▼▼▼
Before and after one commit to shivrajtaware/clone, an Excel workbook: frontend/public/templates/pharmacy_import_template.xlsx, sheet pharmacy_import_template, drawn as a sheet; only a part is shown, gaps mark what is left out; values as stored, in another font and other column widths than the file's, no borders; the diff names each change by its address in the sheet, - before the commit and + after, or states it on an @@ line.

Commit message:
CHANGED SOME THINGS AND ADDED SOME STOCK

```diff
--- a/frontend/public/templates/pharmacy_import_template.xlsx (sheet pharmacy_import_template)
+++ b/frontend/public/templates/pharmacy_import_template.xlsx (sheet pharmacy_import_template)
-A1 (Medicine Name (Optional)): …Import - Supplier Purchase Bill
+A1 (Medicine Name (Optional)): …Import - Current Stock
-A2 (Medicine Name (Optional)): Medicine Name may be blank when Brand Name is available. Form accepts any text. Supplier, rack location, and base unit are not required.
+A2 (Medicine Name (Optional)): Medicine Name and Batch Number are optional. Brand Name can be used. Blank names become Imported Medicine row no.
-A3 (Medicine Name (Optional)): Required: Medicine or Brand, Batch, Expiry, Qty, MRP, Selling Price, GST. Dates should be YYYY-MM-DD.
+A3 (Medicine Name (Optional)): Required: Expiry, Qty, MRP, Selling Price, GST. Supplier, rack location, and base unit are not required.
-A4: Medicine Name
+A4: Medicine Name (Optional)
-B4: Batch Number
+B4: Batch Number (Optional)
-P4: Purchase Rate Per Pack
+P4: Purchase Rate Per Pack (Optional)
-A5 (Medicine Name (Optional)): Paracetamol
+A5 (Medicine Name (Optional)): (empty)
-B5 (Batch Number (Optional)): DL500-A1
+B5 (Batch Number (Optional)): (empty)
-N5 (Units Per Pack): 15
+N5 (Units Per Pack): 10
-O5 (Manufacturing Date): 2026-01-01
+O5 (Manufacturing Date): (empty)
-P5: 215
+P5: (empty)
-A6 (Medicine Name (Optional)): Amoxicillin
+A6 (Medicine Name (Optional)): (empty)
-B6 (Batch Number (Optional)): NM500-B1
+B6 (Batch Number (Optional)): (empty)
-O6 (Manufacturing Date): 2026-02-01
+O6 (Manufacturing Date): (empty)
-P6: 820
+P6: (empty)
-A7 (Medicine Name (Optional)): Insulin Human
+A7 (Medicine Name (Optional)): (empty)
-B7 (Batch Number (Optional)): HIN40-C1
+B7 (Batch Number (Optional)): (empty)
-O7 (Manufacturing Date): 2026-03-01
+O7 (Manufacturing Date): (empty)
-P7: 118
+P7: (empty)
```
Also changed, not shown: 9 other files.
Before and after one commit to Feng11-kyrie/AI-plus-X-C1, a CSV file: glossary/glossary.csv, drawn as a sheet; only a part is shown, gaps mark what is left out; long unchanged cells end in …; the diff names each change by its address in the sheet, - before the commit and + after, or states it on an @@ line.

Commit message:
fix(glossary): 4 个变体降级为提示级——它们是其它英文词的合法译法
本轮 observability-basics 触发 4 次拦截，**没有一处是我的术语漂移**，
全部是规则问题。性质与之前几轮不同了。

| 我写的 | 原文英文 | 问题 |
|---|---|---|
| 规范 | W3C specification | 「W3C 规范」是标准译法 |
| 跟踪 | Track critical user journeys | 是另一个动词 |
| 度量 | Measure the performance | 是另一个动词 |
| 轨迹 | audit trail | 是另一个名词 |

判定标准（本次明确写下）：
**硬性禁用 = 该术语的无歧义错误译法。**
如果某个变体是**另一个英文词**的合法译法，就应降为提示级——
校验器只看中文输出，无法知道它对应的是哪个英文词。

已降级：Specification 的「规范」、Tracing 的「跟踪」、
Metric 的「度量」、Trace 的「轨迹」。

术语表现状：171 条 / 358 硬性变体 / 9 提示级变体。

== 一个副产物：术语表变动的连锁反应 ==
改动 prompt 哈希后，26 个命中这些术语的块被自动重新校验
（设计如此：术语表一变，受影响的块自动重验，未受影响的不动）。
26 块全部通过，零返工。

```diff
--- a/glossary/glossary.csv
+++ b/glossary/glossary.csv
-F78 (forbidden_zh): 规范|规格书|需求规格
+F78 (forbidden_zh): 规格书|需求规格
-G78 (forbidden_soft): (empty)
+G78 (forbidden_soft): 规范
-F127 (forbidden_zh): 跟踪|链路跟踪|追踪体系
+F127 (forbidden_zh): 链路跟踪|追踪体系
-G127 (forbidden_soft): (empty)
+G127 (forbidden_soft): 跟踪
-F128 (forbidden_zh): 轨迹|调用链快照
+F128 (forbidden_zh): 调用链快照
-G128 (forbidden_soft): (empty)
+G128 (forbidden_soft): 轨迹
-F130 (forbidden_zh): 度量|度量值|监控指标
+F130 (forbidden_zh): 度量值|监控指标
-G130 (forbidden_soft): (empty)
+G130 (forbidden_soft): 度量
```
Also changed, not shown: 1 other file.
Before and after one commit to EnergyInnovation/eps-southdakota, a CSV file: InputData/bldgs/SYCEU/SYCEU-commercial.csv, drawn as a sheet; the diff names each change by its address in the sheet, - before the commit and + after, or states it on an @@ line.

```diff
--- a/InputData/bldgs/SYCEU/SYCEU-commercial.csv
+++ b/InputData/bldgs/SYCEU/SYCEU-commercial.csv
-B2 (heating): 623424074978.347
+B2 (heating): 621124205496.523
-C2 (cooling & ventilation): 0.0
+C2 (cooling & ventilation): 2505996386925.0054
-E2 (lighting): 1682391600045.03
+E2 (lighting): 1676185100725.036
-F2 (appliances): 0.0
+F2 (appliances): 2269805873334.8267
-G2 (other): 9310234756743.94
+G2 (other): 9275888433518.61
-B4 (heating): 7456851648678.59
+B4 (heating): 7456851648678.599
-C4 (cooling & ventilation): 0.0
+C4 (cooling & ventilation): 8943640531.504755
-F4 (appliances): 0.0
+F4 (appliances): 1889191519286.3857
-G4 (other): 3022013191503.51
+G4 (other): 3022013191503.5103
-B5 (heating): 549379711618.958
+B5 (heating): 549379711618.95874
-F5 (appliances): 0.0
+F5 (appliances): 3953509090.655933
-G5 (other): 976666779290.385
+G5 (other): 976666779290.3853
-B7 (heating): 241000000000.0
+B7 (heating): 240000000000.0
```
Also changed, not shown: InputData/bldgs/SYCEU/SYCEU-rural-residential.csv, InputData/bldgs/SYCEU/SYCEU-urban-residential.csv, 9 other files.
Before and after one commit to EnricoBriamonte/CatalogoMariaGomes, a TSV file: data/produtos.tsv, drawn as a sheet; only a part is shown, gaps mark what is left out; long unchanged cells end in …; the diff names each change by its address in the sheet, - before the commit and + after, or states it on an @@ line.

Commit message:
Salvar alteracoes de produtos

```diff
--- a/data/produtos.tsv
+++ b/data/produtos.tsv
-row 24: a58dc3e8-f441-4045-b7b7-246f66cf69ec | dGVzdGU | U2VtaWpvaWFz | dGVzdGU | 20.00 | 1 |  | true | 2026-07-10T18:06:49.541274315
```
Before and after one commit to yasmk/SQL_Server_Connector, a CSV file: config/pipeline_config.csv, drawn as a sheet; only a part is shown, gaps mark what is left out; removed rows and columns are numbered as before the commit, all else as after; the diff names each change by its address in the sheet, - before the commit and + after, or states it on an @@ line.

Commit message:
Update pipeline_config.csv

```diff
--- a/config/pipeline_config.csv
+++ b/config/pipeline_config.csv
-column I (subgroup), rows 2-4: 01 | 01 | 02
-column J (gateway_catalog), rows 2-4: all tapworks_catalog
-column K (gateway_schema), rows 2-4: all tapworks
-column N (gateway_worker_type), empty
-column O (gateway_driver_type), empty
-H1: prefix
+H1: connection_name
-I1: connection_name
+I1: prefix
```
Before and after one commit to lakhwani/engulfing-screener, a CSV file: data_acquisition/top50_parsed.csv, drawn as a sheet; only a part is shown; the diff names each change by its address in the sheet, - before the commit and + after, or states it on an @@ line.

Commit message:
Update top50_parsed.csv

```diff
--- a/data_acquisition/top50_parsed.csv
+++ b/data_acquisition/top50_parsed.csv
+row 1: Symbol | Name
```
▲▲▲
• _What the task requires_
Look over the material above and show each line where "appliances" appears.

• _Written solution_
-F2 (appliances): 0.0
+F2 (appliances): 2269805873334.8267
-F4 (appliances): 0.0
+F4 (appliances): 1889191519286.3857
-F5 (appliances): 0.0
+F5 (appliances): 3953509090.655933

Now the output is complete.